Commons:Copyright rules by territory/Cook Islands
Copyright rules: the Cook Islands|
|Standard||Life + 50 years|
|Audiovisual||Create/publish + 50 years|
|Collective||Create/publish + 50 years|
|Applied art||Create 25 years|
|Terms run to year end||Yes|
|ISO 3166-1 alpha-3||COK|
|Berne convention||2 August 2017|
This page provides an overview of copyright rules of the Cook Islands that are relevant to uploading works into Wikimedia Commons. Note that any work originating in the Cook Islands must be in the public domain, or available under a free license, in both the Cook Islands and the United States before it can be uploaded to Wikimedia Commons. If there is any doubt about the copyright status of a work from the Cook Islands, refer to the Copyright Act for clarification.
The Cook Islands became a British protectorate in 1888. In 1900 the islands were annexed by Britain. In 1901 they were included within the boundaries of the Colony of New Zealand.
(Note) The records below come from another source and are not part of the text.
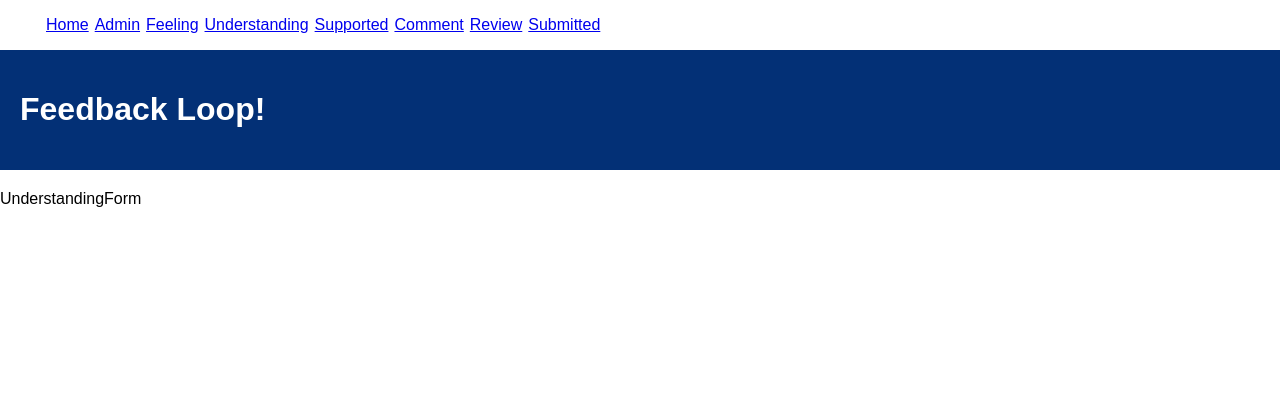
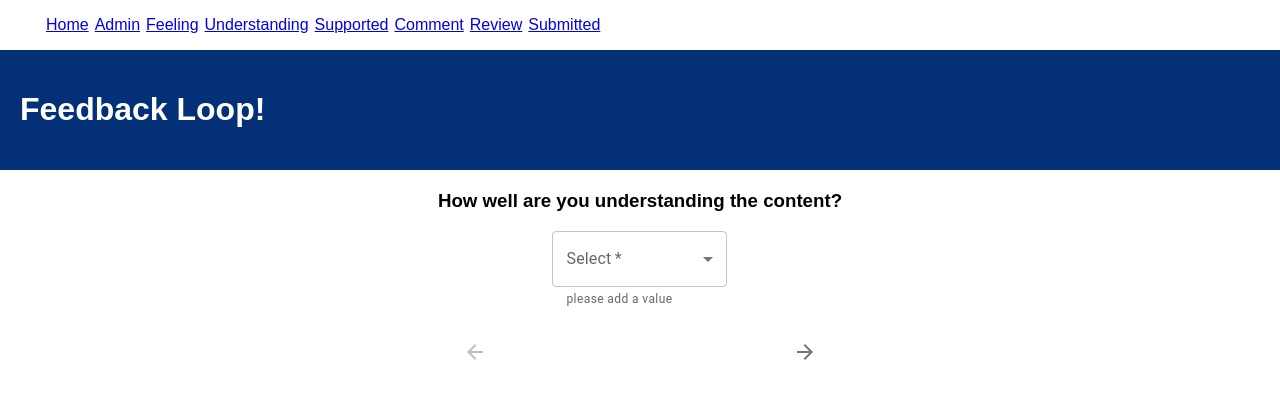
Before and after one commit to pedergoodman/week11-weekend-redux-feedback-loop, a React (Create React App) app: page /#/understanding in a window 1280 px wide. Shown: the top 398 px of the page. Built offline with nearby package versions, Linux system fonts and the light colour scheme.

Commit message:
copied form code to understanding page, changed values

```diff
--- a/src/components/UnderstandingForm/UnderstandingForm.jsx
+++ b/src/components/UnderstandingForm/UnderstandingForm.jsx
@@ -1,7 +1,108 @@
-import React from 'react'
+import React, { useEffect, useState } from "react";
+import { useDispatch, useSelector } from "react-redux";
 
+import { useHistory } from "react-router-dom/";
+
+// Material UI imports
+import Box from "@mui/material/Box";
+import TextField from "@mui/material/TextField";
+import ArrowForwardIcon from "@mui/icons-material/ArrowForward";
+import ArrowBackIcon from "@mui/icons-material/ArrowBack";
+import { Button, IconButton, Typography } from "@mui/material";
+import MenuItem from "@mui/material/MenuItem";
+
+// start component Function
 export default function UnderstandingForm() {
+  // options for input form
+  const ratings = [1, 2, 3, 4, 5];
+  const storeUnderstandingValue = useSelector(store => store.survey.understanding);
+  const dispatch = useDispatch();
+  const history = useHistory()
+
+  // local state to track input selection
+  const [understandingValue, setUnderstandingValue] = useState("");
+  // form validation state
+  const [isEmpty, setIsEmpty] = useState(false);
+
+  // update selected value, handle form validation condition
+  const handleChange = event => {
+    setUnderstandingValue(event.target.value);
+    setIsEmpty(false);
+  };
+
+  // useEffect to load saved state from store
+  useEffect(() => {
+    setUnderstandingValue(storeUnderstandingValue);
+  }, []);
+
+  // handleClickNext function
+  const handleClickNext = event => {
+    console.log("next clicked! Value is:", understandingValue);
+    // validate form input
+    if (!understandingValue) {
+      setIsEmpty(true);
+    } else {
+      // Dispatch to reducer
+      dispatch({
+        type: 'UNDERSTANDING',
+        payload: understandingValue
+      })
+      // move to next page
+      history.push('/supported')
+
+    }
+    console.log("isEmpty is", isEmpty);
+  };
+
+  // TODO - handleClickBack function
+
   return (
-    <div>UnderstandingForm</div>
-  )
+    <>
+      <Box
+        component="form"
+        sx={{
+          textAlign: "center",
+          width: "fit-content",
+          margin: "auto",
+        }}
+        noValidate
+        autoComplete="off"
+      >
+        <h3>How well are you understanding the content?</h3>
+        <div>
+          <TextField
+            required
+            id="feeling-input"
+            select
+            label="Select"
+            defaultValue=""
+            value={understandingValue}
+            onChange={handleChange}
+            sx={{ textAlign: "center", width: 175 }}
+            helperText={
+              isEmpty ? "please submit a value." : "please add a value"
+            }
+            error={isEmpty}
+          >
+            {ratings.map(option => (
+              <MenuItem key={option} value={option}>
+                {option}
+              </MenuItem>
+            ))}
+          </TextField>
+        </div>
+        <div className="form-btn-container">
+          <IconButton aria-label="next" disabled>
+            <ArrowBackIcon />
+          </IconButton>
+
+          {/* <Button size="large">Home</Button> */}
+
+          <IconButton aria-label="next" onClick={handleClickNext}>
+            <ArrowForwardIcon />
+          </IconButton>
+        </div>
+      </Box>
+    </>
+  );
 }
--- a/src/index.js
+++ b/src/index.js
@@ -15,13 +15,13 @@ const survey = (state = { feeling: '', understanding: '', support: '', comment:
             return { ...state, feeling: action.payload }
             break;
         case 'UNDERSTANDING':
-            return { ...state, feeling: action.payload }
+            return { ...state, understanding: action.payload }
             break;
             case 'SUPPORT':
-            return { ...state, feeling: action.payload }
+            return { ...state, support: action.payload }
             break;
         case 'COMMENT':
-            return { ...state, feeling: action.payload }
+            return { ...state, comment: action.payload }
             break;
         case 'CLEAR':
             return { feeling: '', understanding: '', support: '', comment: '' }
```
The islands remained a New Zealand dependent territory until 1965, when they became self-governing. The Cook Islands today is a self-governing island country in free association with New Zealand. The Cook Islands has been a member of the Berne Convention since 2 August 2017.
As of 2019 the World Intellectual Property Organization (WIPO), an agency of the United Nations, listed the Copyright Act 2013 and the Traditional Knowledge Act 2013 as the main IP laws enacted by the legislature of the Cook Islands. The WIPO-LEX website holds copies of these acts, which both entered into force on 5 December 2013.
The Copyright Act 1962 of New Zealand applied to the Cook Islands until 2013. The 2013 Act replaced the Copyright Act 1962, but was not retroactive.
- On and from its commencement, this Act applies, with any necessary modification, to any work, performance, sound recording, or communication to the public protected under the Copyright Act 1962 or any previous Act if the term of copyright protection or rights protection for the work, performance, sound recording, or communication to the public has not expired under that enactment (the previous enactment).[8/2013 Sec.53(1)]
- The protection under subsection (1) applies for the balance of the term of protection as calculated in accordance with the previous enactment.[8/2013 Sec.53(2)]
According to the former Copyright Act 1962, a work is in the public domain if it meets one of the following criteria:
- It is an anonymous work or pseudonymous work and 50 years have passed since the date of its publication
- It is another kind of work, and 50 years have passed since the year of death of the author (or last-surviving author)
- It is work not published during the lifetime of the author, and 75 years have passed since the death of the author, or 50 years have passed since the date of its publication, whichever period is the shorter
- It is a photographic work, sound recording, cinematograph film, television or sound broadcast and 50 years have passed since the date of its creation
- It is a "original literary, dramatic, musical, or artistic work made by or under the direction or control of Her Majesty or a Government Department", and 50 years have passed since the date of its creation
According to the Copyright Act 8/2013,
- Copyright in a work (other than a work of applied art or a typographical arrangement of a published edition) exists (a) for the life of the author; and (b) for 50 years from the end of the calendar year in which the author dies.[8/2013 Sec.13(1)]
- If 2 or more individuals are the authors of a work, copyright in the work (other than a work of applied art or a typographical arrangement of a published edition) exists ( a) for the life of the longest-surviving author; and (b) for 50 years from the end ·of the calendar year in which that author dies.[8/2013 Sec.13(2)]
- Copyright in a collective work (other than a work of applied art or a typographical arrangement of a published edition) or film exists for 50 years from the end of the calendar year in which the latest of the following events occurred: (a) the work was made: (b) the work was first made available to the public: (c) the work was first published.[8/2013 Sec.13(3)]
- Copyright in a work of applied art (including a collective work) exists for 25 years from the end of the calendar year in which the work was made.[8/2013 Sec.13(4)]
- Copyright in a typographical arrangement of a published edition of the whole or any part of a literary work, dramatic work, or musical work (including a collective work) exists for 25 years from the end of the calendar year in which the edition is first published.[8/2013 Sec.13(5)]
- The definition of "work" does not include any work that is an official text, or a translation, of a legislative, administrative, or legal nature.[8/2013 Sec.3(work)]
- Copyright does not exist in any idea, procedure, system, method of operation, concept, principle, discovery, or data expressed, described, explained, illustrated, or otherwise embodied in a work.[8/2013 Sec.7(4)]
The Traditional Knowledge Act 2013, which is not retroactive, imposes non-copyright restrictions on the uses allowed for expressions of traditional knowledge. Ownership of rights to traditional knowledge is confirmed by the Are Korero of the traditional community, and the owner must approve various types of use, including commercial use.